Yes, Chibesakunda must go
Firstly, she is well past her age to be in that office. Secondly, she has exceeded the number of days she is supposed to be in that position in an acting capacity. These two illegalities make it inevitable for her to go. It is simply what the law states, regardless of whatever political problems those calling for her exit may have.
We have many cunning hypocrites in this country. When they have a particular interest in a matter, they will quote all legal provisions in their entirety. They will preach morality like they are the most morally distinguished characters we have. But when their interests are not served by adopting the most logical, legal and reasonable positions, they keep quiet like what is happening is the most normal thing.
We should never forget history. Remember that campaign that was waged to get Chief Justice Ernest Sakala out of office. Even his refusal to shake Michael Sata’s hand at a funeral church service became such a huge reference point for him to step down.
Fred M’membe and the quacks that clap for him were convinced that justice Sakala was behind the acquittal of Frederick Chiluba. On that basis they argued that he had desecrated the judiciary. Justice Sakala was insulted, humiliated and finally an opportunity to hound him out availed itself with the election of Sata. Sakala is gone.
Let us also not forget that Lusaka lawyer John Sangwa took up a battle of getting justice Sakala out of office. This, he claimed, was aimed at ‘protecting the integrity of the judiciary’. Sangwa, among other things, argued that Sakala was past his age to be Chief Justice.
Ideally, we should expect Sangwa to continue with his crusade of ‘protecting the integrity of the judiciary’ as he did when he fought for justice Sakala’s exit.

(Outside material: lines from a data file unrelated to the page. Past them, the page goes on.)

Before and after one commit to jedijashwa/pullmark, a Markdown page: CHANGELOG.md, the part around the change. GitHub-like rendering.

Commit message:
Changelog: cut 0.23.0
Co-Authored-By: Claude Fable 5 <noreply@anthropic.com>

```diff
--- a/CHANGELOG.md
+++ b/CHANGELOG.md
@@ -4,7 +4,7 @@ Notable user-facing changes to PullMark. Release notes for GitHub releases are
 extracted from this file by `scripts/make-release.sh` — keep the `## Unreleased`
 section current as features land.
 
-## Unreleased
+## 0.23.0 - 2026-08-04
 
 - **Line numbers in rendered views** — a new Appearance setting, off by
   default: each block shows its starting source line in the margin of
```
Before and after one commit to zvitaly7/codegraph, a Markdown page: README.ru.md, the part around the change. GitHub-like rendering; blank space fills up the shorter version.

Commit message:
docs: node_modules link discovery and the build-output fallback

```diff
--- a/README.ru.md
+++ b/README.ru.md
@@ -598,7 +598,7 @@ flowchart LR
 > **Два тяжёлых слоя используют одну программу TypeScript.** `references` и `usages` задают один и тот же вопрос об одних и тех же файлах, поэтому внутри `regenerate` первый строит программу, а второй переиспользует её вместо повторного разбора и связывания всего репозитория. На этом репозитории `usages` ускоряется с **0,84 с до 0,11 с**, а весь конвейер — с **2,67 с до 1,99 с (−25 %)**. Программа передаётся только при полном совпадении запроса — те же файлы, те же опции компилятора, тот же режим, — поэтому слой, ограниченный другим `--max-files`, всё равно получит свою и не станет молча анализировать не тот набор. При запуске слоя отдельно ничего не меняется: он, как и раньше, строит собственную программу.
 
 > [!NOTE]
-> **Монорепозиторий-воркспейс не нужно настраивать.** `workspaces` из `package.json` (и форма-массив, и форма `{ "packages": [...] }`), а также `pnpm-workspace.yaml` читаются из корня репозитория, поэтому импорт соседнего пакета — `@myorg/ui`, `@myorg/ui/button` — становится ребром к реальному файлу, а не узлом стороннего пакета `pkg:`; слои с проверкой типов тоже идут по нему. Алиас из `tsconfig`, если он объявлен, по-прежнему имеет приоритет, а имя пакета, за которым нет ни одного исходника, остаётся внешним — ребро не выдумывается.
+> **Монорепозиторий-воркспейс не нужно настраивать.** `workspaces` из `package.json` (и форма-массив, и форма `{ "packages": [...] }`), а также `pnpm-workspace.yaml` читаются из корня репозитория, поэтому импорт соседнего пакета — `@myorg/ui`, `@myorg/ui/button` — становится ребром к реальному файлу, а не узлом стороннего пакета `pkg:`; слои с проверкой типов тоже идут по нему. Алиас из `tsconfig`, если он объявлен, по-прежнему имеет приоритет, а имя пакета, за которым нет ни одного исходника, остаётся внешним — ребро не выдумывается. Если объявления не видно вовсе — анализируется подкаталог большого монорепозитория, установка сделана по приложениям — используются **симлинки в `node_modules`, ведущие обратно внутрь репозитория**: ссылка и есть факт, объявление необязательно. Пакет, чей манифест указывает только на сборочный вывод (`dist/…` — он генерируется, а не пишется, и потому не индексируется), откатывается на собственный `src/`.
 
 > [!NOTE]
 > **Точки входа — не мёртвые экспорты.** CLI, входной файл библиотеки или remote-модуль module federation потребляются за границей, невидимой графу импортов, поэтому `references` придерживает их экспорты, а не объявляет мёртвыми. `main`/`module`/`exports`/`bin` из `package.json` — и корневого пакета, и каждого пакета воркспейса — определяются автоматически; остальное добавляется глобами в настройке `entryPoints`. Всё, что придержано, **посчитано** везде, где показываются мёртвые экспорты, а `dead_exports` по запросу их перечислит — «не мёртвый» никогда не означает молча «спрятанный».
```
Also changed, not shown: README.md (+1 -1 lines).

Should we, therefore, believe Sangwa that he was fighting to ‘protect the integrity of the judiciary’ when he fought justice Sakala? We are talking about the same judiciary here. Why isn’t Sangwa as an officer of the court similarly concerned with ‘protecting the integrity of the judiciary’ this time especially that the grounds of Chibesakunda’s illegal occupation of that office are known even by laymen? Dear John, has the law changed?
If it was right for M’membe and his puppeteers to campaign for Sakala’s exit based on their suspicion, what is wrong with Nevers and others suspecting that Chibesakunda is in cahoots with his relative at State House to mutilate the opposition through nullification of parliamentary seats?
For now we can put the suspicion aside. The two grounds referred to earlier are enough for Chibesakunda to vacate the office.
As for Sata, he should be the last person to talk about respect for the judiciary. If he had any respect for the judiciary, he would not have nominated a person who does not qualify for the very office he now wants to pretend he respects and purportedly wants to protect from the likes of Nevers and other critics.
In his response to Nevers, Sata miserably failed to address the most pertinent question on the matter – that of his relative being in office illegally. This is not surprising since Sata’s remote controllers know the illegality and have no way of defending it. The only way is to divert attention from the core issue and write editorials that run counter to a position they held when they were baying for justice Sakala’s blood.
Zambians must demand the exit of Chibesakunda. By keeping quiet, Zambians are endorsing that illegality.